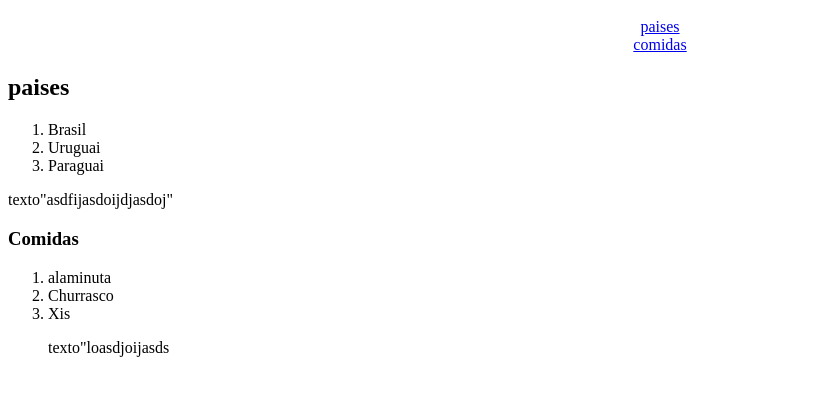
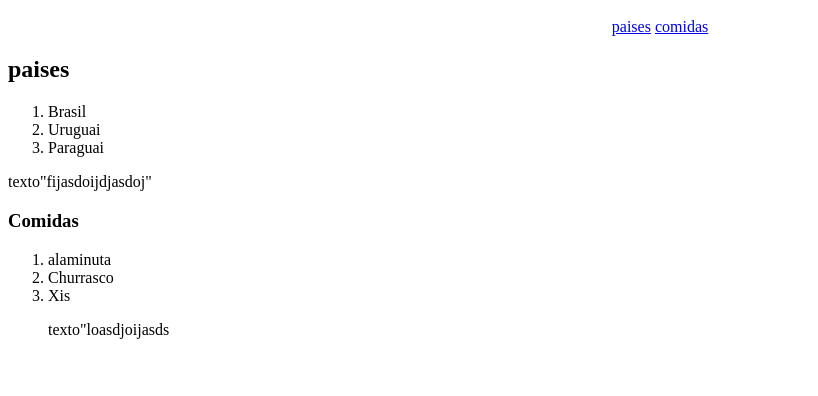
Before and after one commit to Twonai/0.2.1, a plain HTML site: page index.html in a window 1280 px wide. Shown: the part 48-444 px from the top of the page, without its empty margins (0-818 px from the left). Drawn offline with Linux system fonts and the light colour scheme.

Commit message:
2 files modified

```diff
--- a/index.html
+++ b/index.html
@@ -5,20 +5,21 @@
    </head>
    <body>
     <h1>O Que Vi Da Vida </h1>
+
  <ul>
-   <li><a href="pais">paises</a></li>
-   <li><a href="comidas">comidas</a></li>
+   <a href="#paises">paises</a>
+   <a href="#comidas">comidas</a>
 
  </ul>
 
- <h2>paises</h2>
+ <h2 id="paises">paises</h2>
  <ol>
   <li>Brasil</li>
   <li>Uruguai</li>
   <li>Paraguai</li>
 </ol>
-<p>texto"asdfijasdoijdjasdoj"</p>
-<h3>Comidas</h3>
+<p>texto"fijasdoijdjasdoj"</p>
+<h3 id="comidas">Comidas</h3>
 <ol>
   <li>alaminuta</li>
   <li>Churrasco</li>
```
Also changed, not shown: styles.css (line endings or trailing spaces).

* * *

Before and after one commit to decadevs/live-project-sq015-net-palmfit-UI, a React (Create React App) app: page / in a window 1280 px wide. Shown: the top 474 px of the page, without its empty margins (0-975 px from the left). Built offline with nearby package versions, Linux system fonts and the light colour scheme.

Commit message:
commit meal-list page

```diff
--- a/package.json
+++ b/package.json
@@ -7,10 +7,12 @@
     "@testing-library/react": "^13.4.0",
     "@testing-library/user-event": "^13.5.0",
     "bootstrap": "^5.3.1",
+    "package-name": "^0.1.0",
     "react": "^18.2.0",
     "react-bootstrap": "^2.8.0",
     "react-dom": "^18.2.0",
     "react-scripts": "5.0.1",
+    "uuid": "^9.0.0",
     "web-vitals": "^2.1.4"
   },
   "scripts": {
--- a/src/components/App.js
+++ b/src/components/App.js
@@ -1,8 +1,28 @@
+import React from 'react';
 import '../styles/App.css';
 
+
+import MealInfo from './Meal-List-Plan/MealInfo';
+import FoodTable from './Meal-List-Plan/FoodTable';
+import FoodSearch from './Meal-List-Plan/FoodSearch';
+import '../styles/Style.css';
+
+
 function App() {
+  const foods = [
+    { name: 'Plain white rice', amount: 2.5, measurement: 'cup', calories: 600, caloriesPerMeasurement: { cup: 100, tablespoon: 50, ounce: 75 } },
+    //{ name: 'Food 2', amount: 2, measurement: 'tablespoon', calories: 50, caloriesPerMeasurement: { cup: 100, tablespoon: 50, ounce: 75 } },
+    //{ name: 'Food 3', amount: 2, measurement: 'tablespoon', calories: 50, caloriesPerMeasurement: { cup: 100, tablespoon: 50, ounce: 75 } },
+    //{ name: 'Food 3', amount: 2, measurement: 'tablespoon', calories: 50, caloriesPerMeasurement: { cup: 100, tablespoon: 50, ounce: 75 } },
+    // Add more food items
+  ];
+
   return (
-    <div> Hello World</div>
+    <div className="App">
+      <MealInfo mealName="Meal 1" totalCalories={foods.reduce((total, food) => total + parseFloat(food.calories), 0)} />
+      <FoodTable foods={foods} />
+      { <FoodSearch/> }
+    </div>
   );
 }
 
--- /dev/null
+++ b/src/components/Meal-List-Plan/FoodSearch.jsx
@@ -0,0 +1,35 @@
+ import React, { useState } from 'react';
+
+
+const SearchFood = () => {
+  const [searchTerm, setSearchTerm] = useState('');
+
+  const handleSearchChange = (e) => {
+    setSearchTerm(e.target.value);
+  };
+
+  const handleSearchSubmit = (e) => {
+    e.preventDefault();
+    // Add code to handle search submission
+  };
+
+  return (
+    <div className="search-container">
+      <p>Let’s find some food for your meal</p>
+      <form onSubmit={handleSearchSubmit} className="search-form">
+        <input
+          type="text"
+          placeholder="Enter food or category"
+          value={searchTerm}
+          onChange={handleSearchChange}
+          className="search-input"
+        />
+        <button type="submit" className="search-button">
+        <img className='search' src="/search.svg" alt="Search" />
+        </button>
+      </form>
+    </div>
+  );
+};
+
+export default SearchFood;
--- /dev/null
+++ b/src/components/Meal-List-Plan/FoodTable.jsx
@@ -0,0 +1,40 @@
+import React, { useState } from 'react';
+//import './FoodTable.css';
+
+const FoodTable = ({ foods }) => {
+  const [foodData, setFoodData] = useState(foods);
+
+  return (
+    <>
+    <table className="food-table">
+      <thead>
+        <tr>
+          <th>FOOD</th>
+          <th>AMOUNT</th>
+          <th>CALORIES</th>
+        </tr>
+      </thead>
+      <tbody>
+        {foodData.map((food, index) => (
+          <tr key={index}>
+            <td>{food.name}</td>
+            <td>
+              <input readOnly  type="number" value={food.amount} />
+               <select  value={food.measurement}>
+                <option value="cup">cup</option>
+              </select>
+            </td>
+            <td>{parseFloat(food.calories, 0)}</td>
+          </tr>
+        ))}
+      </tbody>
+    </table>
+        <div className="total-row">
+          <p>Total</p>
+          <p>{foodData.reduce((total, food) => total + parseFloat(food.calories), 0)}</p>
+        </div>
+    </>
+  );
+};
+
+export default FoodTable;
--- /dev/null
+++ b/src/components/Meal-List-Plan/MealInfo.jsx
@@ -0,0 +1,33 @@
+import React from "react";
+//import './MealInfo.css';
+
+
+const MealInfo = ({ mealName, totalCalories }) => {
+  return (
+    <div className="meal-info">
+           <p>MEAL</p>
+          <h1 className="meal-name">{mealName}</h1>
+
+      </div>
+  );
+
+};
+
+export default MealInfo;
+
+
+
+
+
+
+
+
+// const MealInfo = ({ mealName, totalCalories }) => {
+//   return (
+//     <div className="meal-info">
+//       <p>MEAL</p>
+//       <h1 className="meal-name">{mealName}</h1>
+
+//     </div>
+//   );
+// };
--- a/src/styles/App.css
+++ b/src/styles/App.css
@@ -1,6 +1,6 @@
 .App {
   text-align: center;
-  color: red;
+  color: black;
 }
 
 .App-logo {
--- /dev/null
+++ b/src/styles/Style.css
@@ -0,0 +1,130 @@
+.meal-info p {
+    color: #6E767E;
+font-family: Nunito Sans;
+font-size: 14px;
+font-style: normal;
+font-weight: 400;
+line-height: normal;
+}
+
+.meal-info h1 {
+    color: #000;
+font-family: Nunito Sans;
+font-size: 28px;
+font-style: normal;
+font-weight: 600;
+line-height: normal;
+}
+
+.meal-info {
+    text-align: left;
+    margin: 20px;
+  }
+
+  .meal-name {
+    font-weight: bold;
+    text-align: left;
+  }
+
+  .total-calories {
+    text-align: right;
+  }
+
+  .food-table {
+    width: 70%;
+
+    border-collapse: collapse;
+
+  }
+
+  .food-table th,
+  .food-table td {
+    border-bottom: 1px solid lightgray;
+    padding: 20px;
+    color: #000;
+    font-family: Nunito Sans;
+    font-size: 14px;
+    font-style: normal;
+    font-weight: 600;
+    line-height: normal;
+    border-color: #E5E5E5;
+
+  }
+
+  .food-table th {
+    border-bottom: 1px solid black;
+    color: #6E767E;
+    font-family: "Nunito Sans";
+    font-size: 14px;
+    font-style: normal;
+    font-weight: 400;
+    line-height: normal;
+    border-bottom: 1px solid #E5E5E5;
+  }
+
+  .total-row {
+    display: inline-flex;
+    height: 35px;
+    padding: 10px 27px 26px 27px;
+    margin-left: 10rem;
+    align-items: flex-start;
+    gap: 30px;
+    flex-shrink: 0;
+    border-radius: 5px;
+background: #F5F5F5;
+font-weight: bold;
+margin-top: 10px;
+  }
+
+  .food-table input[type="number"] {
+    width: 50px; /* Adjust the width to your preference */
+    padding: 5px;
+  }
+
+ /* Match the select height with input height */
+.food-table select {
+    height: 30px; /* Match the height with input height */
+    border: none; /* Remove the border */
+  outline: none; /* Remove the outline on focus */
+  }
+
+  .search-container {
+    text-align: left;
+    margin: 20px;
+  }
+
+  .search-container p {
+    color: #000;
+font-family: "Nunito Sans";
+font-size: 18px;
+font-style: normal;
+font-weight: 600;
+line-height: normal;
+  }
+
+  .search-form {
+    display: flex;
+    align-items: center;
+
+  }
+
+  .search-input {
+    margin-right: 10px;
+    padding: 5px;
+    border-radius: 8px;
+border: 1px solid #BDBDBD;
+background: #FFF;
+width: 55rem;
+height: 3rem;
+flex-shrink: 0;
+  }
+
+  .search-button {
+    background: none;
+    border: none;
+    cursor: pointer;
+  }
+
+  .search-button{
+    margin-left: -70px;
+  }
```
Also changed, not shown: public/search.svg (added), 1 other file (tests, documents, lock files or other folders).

...

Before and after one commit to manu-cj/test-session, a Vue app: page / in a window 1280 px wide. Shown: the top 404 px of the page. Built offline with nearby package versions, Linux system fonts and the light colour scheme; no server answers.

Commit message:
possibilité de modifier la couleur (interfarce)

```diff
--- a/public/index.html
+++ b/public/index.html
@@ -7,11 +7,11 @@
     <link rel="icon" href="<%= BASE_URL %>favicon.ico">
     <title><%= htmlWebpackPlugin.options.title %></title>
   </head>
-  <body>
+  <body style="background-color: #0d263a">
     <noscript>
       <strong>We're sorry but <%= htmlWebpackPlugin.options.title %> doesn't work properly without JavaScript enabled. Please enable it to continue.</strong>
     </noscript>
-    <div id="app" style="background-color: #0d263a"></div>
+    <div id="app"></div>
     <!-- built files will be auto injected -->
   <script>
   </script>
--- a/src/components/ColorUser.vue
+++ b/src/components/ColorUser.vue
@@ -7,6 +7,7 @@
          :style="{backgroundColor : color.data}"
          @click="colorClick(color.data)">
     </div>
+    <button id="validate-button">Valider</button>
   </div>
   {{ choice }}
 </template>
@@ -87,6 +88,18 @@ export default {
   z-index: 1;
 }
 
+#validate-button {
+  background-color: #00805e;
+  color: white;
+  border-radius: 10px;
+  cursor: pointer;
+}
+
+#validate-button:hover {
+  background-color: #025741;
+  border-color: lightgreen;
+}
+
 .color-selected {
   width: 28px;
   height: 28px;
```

* [Required action] Return, from the material above, each line holding the string "none".

* [Task answer]
+    border: none; /* Remove the border */
+  outline: none; /* Remove the outline on focus */
+    background: none;
+    border: none;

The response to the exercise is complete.